But Joachim Wuermeling, a board member of Germany’s central bank, the Bundesbank, struck a different tone: “Banks could soon pass on lower interest rates to even more customers,” Wuermeling told Focus magazine.

Nobody should be surprised if banks demanded higher fees and were mulling negative interest rates, Wuermeling said. “It may be necessary from a business and banking supervisory point of view,” he added.

Germans have long looked to the Bundesbank as a pillar of stability and guarantor of a stable currency.

Formed in 1957, the German central bank was a model for central bank independence in the years that followed, but its president is now just one voice on the ECB’s Governing Council.

New Austrian National Bank Governor Robert Holzmann, who also sits on the ECB’s policymaking Council, said the ECB’s policy met “pushback” at a meeting this week.

Asked whether the new measures were a mistake, Holzmann, who has a seat on the ECB Governing Board, told Bloomberg TV: “I’m sure this idea crossed the mind of some people and it definitely crossed my mind.”


Oman’s sultan says government will work to reduce debt

Updated 23 February 2020

Oman’s sultan says government will work to reduce debt

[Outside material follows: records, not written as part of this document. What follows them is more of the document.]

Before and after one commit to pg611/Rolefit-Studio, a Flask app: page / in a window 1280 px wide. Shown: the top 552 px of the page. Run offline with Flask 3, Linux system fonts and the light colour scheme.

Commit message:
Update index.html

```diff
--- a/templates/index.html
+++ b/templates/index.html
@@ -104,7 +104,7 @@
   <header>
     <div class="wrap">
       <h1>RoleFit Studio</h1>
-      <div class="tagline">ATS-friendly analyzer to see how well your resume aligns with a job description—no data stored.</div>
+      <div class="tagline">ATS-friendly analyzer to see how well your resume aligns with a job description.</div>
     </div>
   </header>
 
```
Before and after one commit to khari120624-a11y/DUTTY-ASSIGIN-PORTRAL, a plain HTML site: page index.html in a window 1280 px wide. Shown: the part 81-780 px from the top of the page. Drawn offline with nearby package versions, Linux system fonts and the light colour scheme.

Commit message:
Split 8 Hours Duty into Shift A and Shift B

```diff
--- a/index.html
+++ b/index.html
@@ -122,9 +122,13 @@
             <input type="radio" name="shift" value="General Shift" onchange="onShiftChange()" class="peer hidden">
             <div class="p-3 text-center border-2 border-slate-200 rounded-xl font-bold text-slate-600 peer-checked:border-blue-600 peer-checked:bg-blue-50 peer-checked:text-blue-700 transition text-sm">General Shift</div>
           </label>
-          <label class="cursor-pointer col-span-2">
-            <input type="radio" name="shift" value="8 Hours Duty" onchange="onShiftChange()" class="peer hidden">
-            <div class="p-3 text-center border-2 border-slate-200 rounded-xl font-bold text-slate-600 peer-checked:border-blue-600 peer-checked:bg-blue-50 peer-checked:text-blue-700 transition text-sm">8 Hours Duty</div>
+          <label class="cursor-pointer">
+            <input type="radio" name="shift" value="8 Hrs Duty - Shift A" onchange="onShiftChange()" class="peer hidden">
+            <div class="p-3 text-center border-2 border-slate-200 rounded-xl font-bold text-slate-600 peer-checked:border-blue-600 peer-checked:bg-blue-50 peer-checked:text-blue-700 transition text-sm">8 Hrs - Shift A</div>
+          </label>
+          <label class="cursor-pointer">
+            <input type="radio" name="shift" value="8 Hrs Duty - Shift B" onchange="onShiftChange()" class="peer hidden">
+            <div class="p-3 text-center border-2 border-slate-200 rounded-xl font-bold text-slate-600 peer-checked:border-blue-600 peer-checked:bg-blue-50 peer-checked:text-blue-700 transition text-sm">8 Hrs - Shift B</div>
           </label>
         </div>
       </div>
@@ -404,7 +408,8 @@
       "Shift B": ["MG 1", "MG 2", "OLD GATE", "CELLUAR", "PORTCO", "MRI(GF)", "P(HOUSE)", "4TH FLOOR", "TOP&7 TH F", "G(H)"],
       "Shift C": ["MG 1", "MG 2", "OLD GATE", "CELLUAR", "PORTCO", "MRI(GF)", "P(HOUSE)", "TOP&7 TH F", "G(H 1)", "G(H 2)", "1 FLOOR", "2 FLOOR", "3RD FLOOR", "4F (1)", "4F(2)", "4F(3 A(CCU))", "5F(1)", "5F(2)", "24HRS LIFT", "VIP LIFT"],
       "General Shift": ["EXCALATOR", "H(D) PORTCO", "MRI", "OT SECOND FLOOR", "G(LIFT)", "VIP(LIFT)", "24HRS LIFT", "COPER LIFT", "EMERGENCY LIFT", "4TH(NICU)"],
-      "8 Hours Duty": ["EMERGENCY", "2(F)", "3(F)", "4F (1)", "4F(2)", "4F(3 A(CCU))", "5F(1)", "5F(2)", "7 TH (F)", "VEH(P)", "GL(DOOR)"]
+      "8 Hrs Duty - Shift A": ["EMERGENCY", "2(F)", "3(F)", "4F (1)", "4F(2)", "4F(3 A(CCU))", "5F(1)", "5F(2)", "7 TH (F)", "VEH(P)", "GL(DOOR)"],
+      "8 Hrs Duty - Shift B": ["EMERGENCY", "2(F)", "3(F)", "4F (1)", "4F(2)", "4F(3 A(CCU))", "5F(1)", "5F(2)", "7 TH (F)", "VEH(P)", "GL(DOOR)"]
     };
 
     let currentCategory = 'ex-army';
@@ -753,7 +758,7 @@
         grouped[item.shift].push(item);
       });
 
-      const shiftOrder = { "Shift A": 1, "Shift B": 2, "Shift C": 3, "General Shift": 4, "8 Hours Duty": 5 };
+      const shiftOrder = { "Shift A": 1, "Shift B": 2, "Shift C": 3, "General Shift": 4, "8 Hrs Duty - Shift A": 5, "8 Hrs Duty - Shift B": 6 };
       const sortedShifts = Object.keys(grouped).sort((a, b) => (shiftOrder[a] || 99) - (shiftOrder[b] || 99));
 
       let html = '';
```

DUBAI: Oman's Sultan Haitham bin Tariq al-Said said on Sunday the government would work to reduce public debt and restructure public institutions and companies to bolster the economy.
Haitham, in his second public speech since assuming power in January, said the government would create a national framework to tackle unemployment while addressing strained public finances.
"We will direct our financial resources in the best way that will guarantee reducing debt and increasing revenues," he said in the televised speech.
"We will also direct all government departments to adopt efficient governance that leads to a balanced, diversified and sustainable economy."
Rated junk by all three major credit rating agencies, Oman's debt to GDP ratio spiked to nearly 60% last year from around 15% in 2015, and could reach 70% by 2022, according to S&P Global Ratings.
The small oil producing country has relied heavily on debt to offset a widening deficit caused by lower crude prices. Also, the late Sultan Qaboos, who ruled Oman for nearly 50 years, held back on austerity measures.
The country has delayed introducing a 5% value added tax from 2019 to 2021, and economic diversification has been slow, with oil and gas accounting for over 70% of government revenues.
Last week, rating agency Fitch said Oman was budgeting for a higher deficit of 8.7% for 2020 despite its expectation of further asset-sale proceeds and some spending cuts.
"We are willing to take the necessary measures to restructure the state's administrative system and its legislation," Haitham said in his first speech since the mourning period for Qaboos ended, without elaborating.
He said there would be a full review of government companies to improve their business performance and competence.
Oman observers have said that if Haitham moves to decentralise power it would signal willingness to improve decision making. Like Qaboos, he holds the positions of finance minister and central bank chairman as well as premier, defence and foreign minister.